== Data records ==

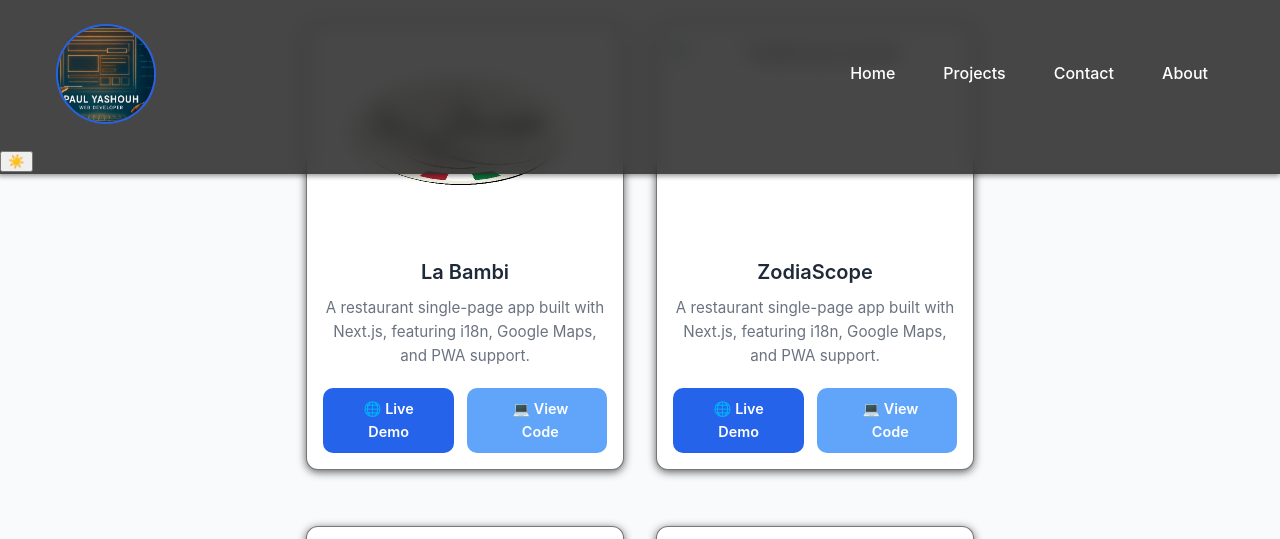
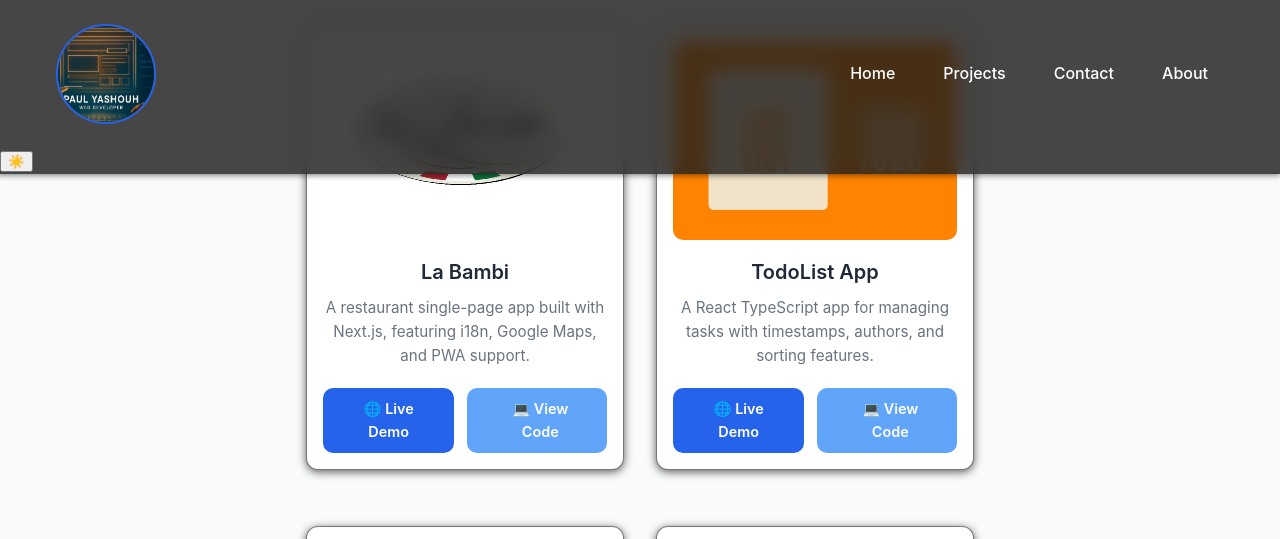
Before and after one commit to payamaya/payamaya.github.io, a Jekyll site: the page built from projects.md, in a window 1280 px wide and 900 px high, scrolled down 985 px, cut to the strip 0-539 px from the top of the window. Built offline with Jekyll 4.4.1, drawn with Linux system fonts in a browser that asks for light colours.

Commit message:
Update projects.yml

```diff
--- a/_data/projects.yml
+++ b/_data/projects.yml
@@ -18,13 +18,6 @@
   github: 'https://github.com/payamaya/qrmenu'
   image: '/assets/images/LaBambilogo.png'
   tags: ['Next.js', 'Tailwind CSS']
-
-- name: 'ZodiaScope'
-  description: 'A restaurant single-page app built with Next.js, featuring i18n, Google Maps, and PWA support.'
-  url: 'https://labambi.se'
-  github: 'https://www.zodiascope.xyz/'
-  image: 'https://raw.githubusercontent.com/payamaya/Horoscope/refs/heads/main/frontend/public/favicon.ico?token=GHSAT0AAAAAADRPMLKYMWXQ47YKZ4Q2W6O42LGLOTQ'
-  tags: ['React','NodeJs', 'Express', 'MongoDb', 'Tailwind CSS']
 
 - name: 'TodoList App'
   description: 'A React TypeScript app for managing tasks with timestamps, authors, and sorting features.'
```
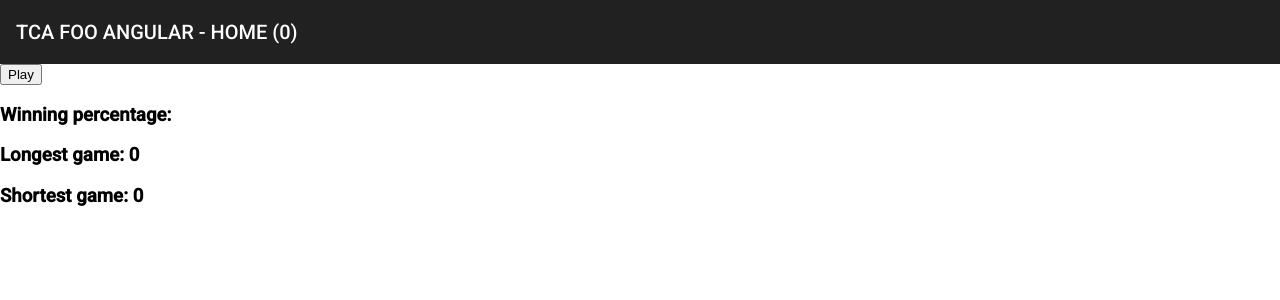
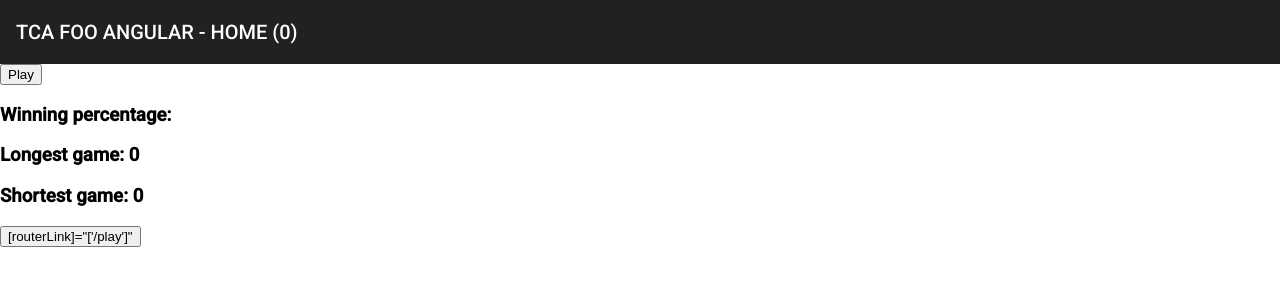
Before and after one commit to 2021-spring-afe-mowe/tca-foo-angular, an Angular app: page / in a window 1280 px wide. Shown: the top 300 px of the page. Built offline with nearby package versions, Linux system fonts and the light colour scheme.

Commit message:
Does routerLink break navigation
[routerLink]=['/play']

```diff
--- a/src/app/home/home.component.html
+++ b/src/app/home/home.component.html
@@ -20,3 +20,7 @@
 <h3>
     Shortest game: {{ gameTimeStats.shortest }}
 </h3>
+
+<button>
+    [routerLink]="['/play']"
+</button>
```
Also changed, not shown: 3 other files (tests, documents, lock files or other folders).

===

• Work required:
Return every line above where "projects" appears.

• Output for this task:
Before and after one commit to payamaya/payamaya.github.io, a Jekyll site: the page built from projects.md, in a window 1280 px wide and 900 px high, scrolled down 985 px, cut to the strip 0-539 px from the top of the window. Built offline with Jekyll 4.4.1, drawn with Linux system fonts in a browser that asks for light colours.
Update projects.yml
--- a/_data/projects.yml
+++ b/_data/projects.yml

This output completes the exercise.